→ **AIM OF THE TASK**:
Within the records below, find each line that holds the string "tokyokasetsu", then copy it.

→ **DATA SHOWN**:
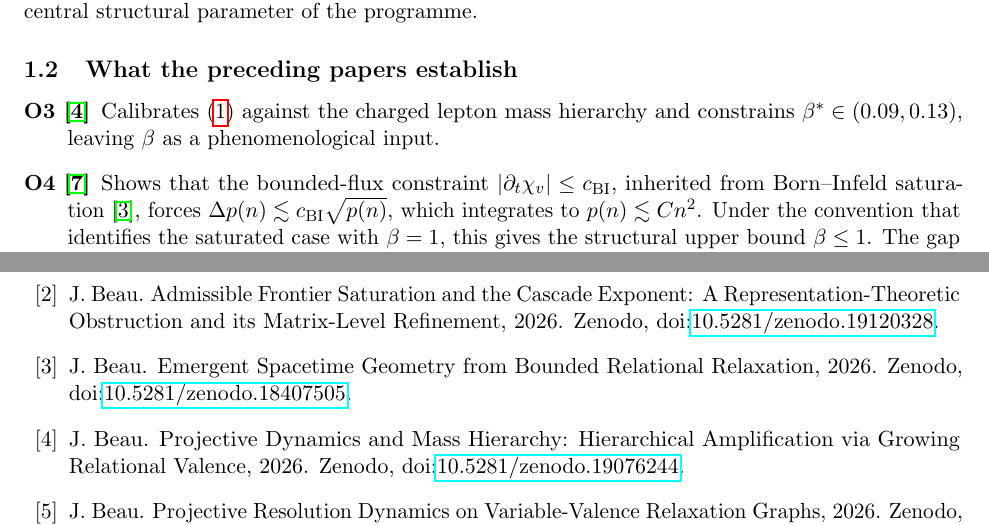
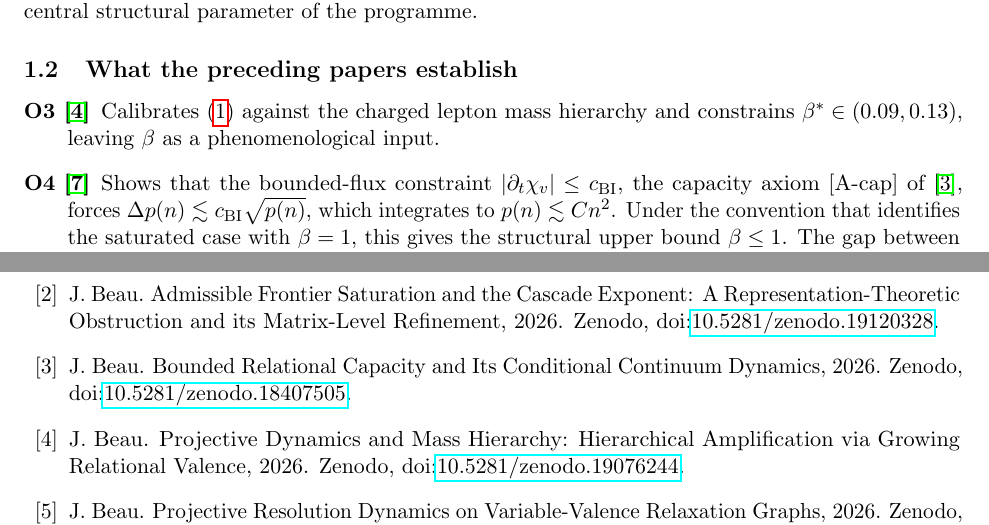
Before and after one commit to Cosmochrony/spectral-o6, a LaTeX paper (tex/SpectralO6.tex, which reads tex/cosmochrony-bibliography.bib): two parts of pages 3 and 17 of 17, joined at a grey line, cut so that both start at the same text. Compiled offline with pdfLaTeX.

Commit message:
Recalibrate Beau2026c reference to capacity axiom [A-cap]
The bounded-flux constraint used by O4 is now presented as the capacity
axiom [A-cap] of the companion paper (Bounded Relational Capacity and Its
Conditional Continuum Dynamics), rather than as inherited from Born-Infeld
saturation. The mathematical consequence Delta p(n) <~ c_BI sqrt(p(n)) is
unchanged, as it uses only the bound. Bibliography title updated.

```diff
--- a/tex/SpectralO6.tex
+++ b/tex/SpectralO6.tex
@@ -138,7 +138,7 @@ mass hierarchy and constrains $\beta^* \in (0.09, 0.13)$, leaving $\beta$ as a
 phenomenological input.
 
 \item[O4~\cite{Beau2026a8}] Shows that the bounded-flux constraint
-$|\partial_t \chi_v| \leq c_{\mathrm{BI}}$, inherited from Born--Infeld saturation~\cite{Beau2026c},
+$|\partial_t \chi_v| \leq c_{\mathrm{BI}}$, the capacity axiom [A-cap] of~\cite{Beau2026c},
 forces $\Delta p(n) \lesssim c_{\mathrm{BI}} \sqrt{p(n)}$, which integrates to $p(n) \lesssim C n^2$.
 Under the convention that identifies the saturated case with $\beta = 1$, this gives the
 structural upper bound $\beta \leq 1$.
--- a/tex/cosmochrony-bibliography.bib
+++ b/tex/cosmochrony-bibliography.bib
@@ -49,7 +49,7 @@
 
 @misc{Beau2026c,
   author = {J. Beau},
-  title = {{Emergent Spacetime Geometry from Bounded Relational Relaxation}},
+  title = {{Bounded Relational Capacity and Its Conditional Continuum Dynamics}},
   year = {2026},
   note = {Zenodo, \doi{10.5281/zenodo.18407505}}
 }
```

...

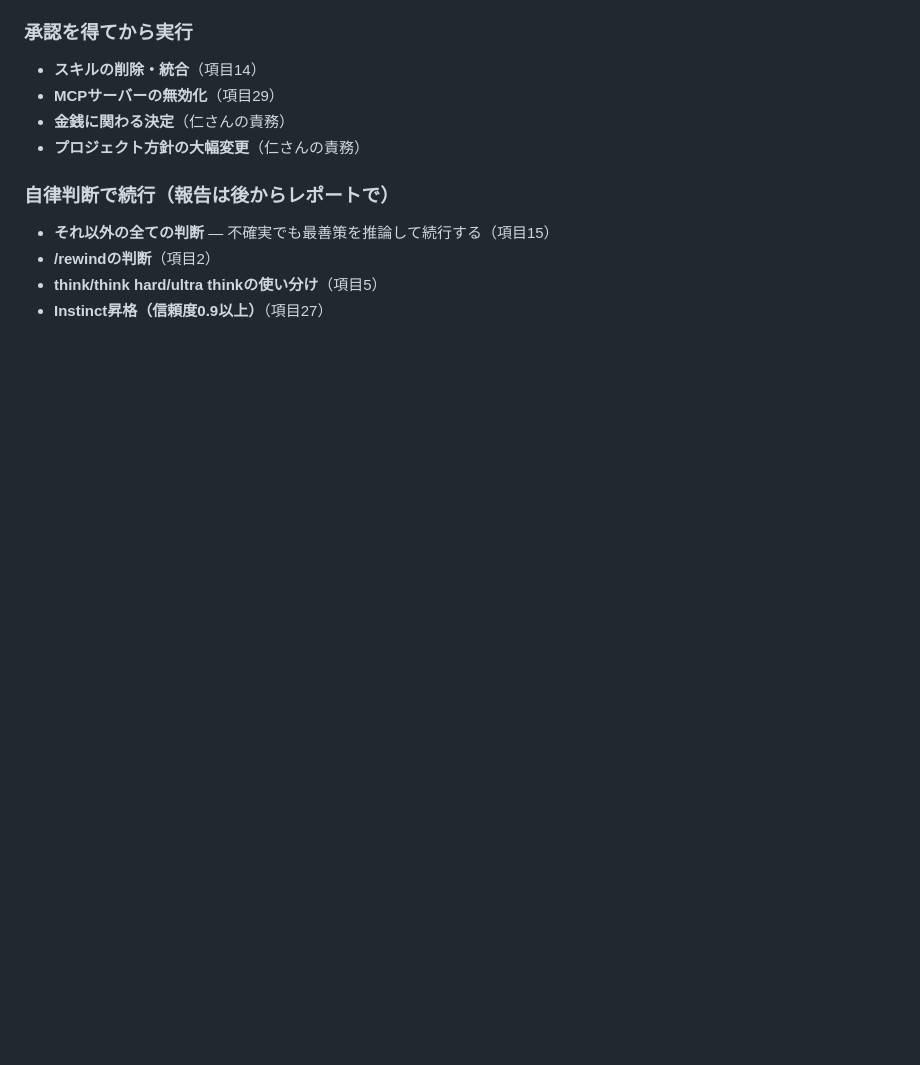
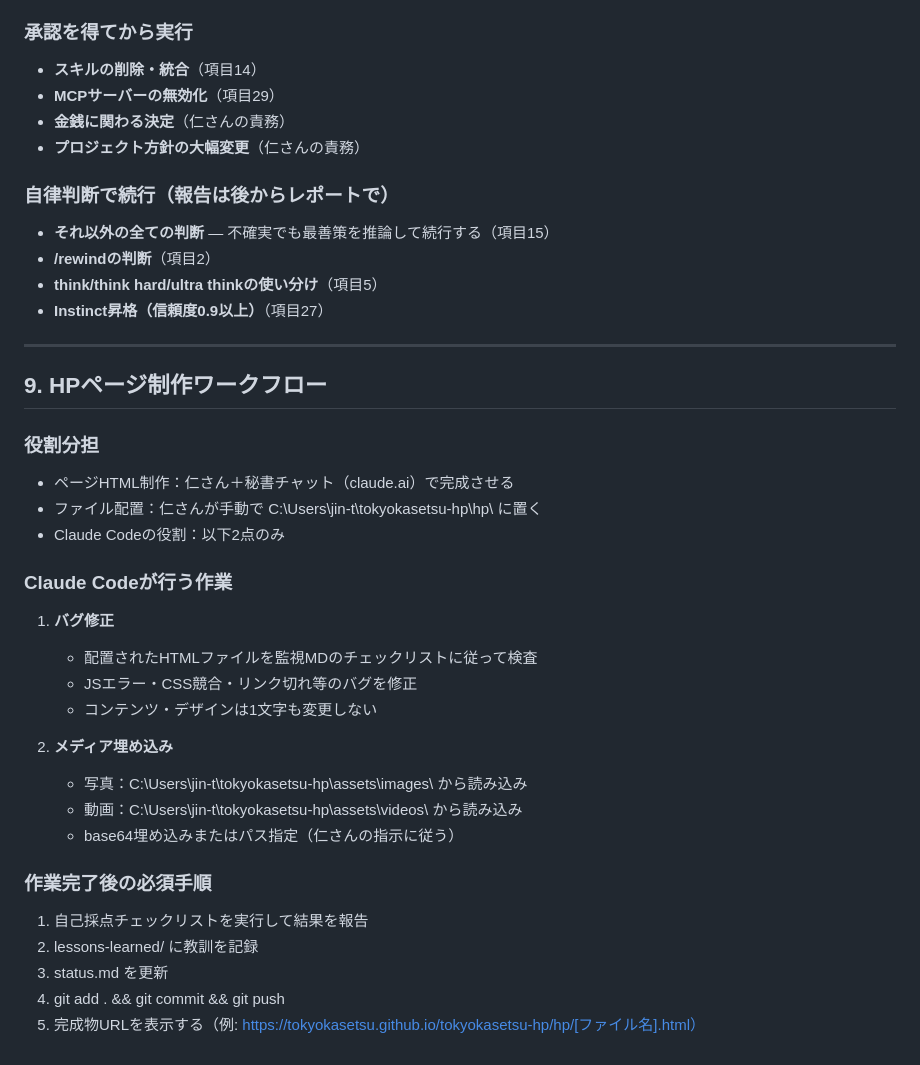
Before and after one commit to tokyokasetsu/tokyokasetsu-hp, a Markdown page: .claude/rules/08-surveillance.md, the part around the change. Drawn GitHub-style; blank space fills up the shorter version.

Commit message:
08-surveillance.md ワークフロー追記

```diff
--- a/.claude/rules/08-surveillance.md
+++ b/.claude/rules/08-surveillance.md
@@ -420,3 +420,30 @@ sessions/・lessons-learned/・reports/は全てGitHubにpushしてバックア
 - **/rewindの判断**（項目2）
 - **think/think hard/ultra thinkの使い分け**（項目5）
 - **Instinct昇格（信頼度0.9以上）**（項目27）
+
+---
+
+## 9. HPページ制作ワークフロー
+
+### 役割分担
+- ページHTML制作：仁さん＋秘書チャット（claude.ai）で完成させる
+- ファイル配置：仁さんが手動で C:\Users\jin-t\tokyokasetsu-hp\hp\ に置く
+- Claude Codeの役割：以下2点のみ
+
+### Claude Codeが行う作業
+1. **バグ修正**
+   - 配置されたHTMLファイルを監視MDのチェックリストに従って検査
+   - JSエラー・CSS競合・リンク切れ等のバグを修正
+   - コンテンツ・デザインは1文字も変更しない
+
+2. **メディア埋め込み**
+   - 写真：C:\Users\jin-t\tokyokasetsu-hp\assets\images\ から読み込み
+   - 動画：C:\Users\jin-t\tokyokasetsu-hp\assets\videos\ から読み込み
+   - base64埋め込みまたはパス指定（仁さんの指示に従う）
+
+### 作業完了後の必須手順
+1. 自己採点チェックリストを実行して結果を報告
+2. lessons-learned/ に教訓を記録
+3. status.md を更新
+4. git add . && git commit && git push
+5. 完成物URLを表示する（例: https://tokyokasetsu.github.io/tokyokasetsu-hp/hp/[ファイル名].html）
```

---

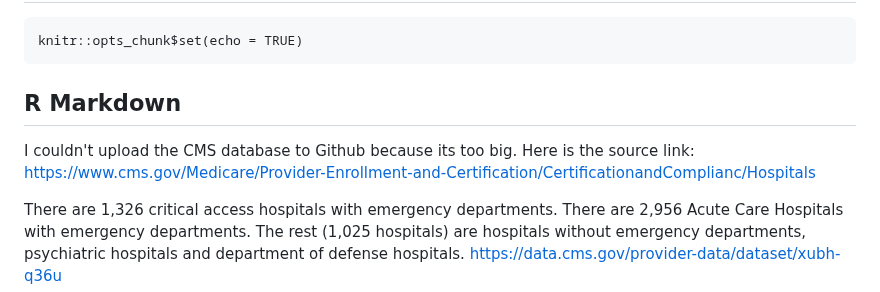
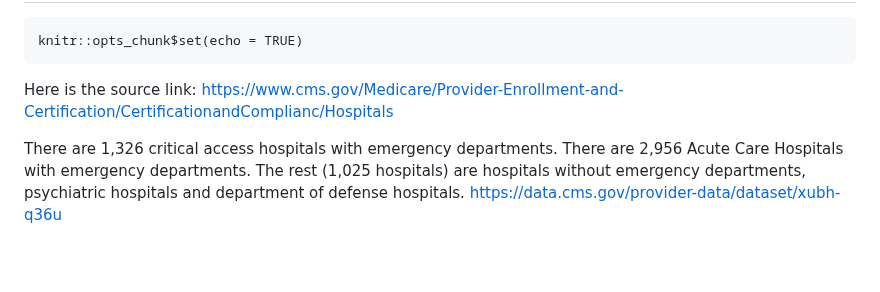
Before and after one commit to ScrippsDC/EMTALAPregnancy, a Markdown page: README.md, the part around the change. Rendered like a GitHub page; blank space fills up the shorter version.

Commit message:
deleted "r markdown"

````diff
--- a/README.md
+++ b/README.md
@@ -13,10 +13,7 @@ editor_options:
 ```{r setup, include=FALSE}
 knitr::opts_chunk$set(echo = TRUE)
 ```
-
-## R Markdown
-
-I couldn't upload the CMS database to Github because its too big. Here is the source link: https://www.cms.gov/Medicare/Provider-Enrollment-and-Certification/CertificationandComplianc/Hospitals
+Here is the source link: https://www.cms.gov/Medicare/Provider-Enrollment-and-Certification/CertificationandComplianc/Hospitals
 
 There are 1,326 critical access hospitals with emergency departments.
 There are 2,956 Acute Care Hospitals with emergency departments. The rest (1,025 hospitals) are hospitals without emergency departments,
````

→ **SOLUTION**:
Before and after one commit to tokyokasetsu/tokyokasetsu-hp, a Markdown page: .claude/rules/08-surveillance.md, the part around the change. Drawn GitHub-style; blank space fills up the shorter version.
+- ファイル配置：仁さんが手動で C:\Users\jin-t\tokyokasetsu-hp\hp\ に置く
+   - 写真：C:\Users\jin-t\tokyokasetsu-hp\assets\images\ から読み込み
+   - 動画：C:\Users\jin-t\tokyokasetsu-hp\assets\videos\ から読み込み
+5. 完成物URLを表示する（例: https://tokyokasetsu.github.io/tokyokasetsu-hp/hp/[ファイル名].html）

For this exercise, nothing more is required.